Her Infernal Name & Other Nightmares is Robert Ottone’s second collection of horror fiction, and what a collection it is! There’s no specific theme throughout, with a wide variety of topics that should entertain the vast majority of horror fans. Stories covering extraterrestrial life, the undead, gaming, animals, ants and… sugar. The diversity of the topics reflects Ottone’s creative flair and this is evident in every story.

Synopsis

From waking fears to heart-breaking nightmares, this collection of short fiction is a glimpse into the terrors we face every day from the mind of Robert P. Ottone.

In “The Arborist,” a woman hears the mysterious call of the forest.

Five friends exploring an archipelago find themselves set upon by the island’s hungry inhabitants in “The Monitors.”

A young woman confronts the mystery of her infertility in “Kelly Watch the Stars.”

These works are joined by the title novella, Her Infernal Name which is about the cruel intersection of desire and desperation, and many other stories crafted in the hopes of keeping you up at night.

As with many anthologies, the collection contains stories of varying lengths with some just over 4 pages, yet each as impactive as the last. If you are looking for a series of short stories that will give you chills, a sense of unease, or just to satisfy your bloodlust, then this collection is for you.

You can purchase Her Infernal Name & Other Nightmares from Amazon here or Amazon UK here

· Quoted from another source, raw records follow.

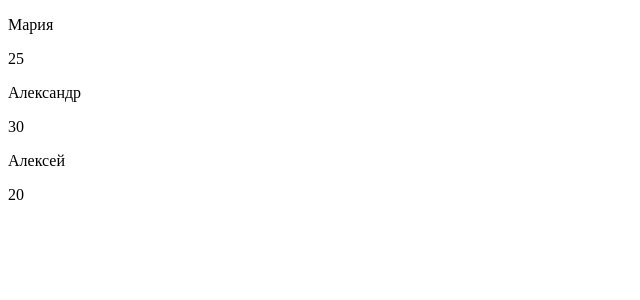
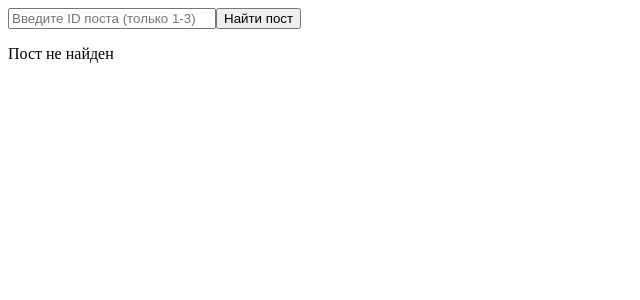
Before and after one commit to GreenXred/Education-lessons, a React (Vite) app in the folder REACT-lessons/: page / in a window 1280 px wide. Shown: the top 300 px of the page, without its empty margins (0-640 px from the left). Built offline with nearby package versions, Linux system fonts and the light colour scheme.

Commit message:
Task 6 completed

```diff
--- /dev/null
+++ b/REACT-lessons/src/lesson-6/lesson-6.jsx
@@ -0,0 +1,81 @@
+//1. Реализовать кнопку для уменьшения счетчика (Counter из урока). Сделать так, чтобы нельзя было уменьшить в минус. Т.е. 0 и все, ниже нельзя.
+// Если количество равное 0 необходимо показать красный текст с надписью "Пожалуйста, измените количество, оно не может быть равно 0;
+
+import { useState } from "react";
+
+function Counter() {
+    const [count, setCount] = useState(5);
+
+    function decrease() {
+        setCount((prevState) => (prevState > 0 ? prevState - 1 : 0));
+    }
+
+    return (
+        <div>
+            <button onClick={decrease} style={{ color: count === 0 ? "red" : "black" }}>
+                {count === 0
+                    ? "Пожалуйста, измените количество, оно не может быть равно 0"
+                    : `Count: ${count}`}
+            </button>
+        </div>
+    );
+}
+
+//export default Counter;
+
+//2. По аналогии со вторым примером сделать кнопку получения конкретного поста. На странице должно быть поле ввода ID поста.
+// При клике на кнопку, нужно взять этот ID из поля, получить по нему данные и показать их на странице.
+
+const arrayPost = [
+    {
+        id: 1,
+        title: "Post 1",
+        body: "Lorem ipsum dolor sit amet, consectetur adipiscing elit, sed do eiusmod tempor incididunt ut labore et dolore magna aliqua.",
+        userId: 1
+    },
+    {
+        id: 2,
+        title: "Post 2",
+        body: "Lorem ipsum dolor sit amet, consectetur adipiscing elit, sed do eiusmod tempor incididunt ut labore et dolore magna aliqua.",
+        userId: 2
+    },
+    {
+        id: 3,
+        title: "Post 3",
+        body: "Lorem ipsum dolor sit amet, consectetur adipiscing elit, sed do eiusmod tempor incididunt ut labore et dolore magna aliqua.",
+        userId: 3
+    }
+];
+
+function getPost() {
+    const [post, setPost] = useState(null);
+    const [postId, setPostId] = useState("");
+
+    const changePost = () => {
+        const found = arrayPost.find((item) => item.id === Number(postId));
+        setPost(found || null);
+    };
+    return (
+        <div>
+            <input style={{width: "200px"}}
+                type="number"
+                value={postId}
+                placeholder="Введите ID поста (только 1-3)"
+                onChange={(event) => setPostId(event.target.value)}
+            />
+            <button onClick={changePost}>Найти пост</button>
+
+            {post ? (
+                <div>
+                    <h2>{post.title}</h2>
+                    <p>{post.body}</p>
+                    <p>Пользователь: {post.userId}</p>
+                </div>
+            ) : (
+                <p>Пост не найден</p>
+            )}
+        </div>
+    );
+}
+
+export default getPost;
--- a/REACT-lessons/src/main.jsx
+++ b/REACT-lessons/src/main.jsx
@@ -1,7 +1,7 @@
 import { StrictMode } from 'react'
 import { createRoot } from 'react-dom/client'
 import './index.css'
-import App from './lesson-5/lesson-5.jsx'
+import App from './lesson-6/lesson-6.jsx'
 
 createRoot(document.getElementById('root')).render(
   <StrictMode>
```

If you want to find out more about the author, check out on Facebook or Instagram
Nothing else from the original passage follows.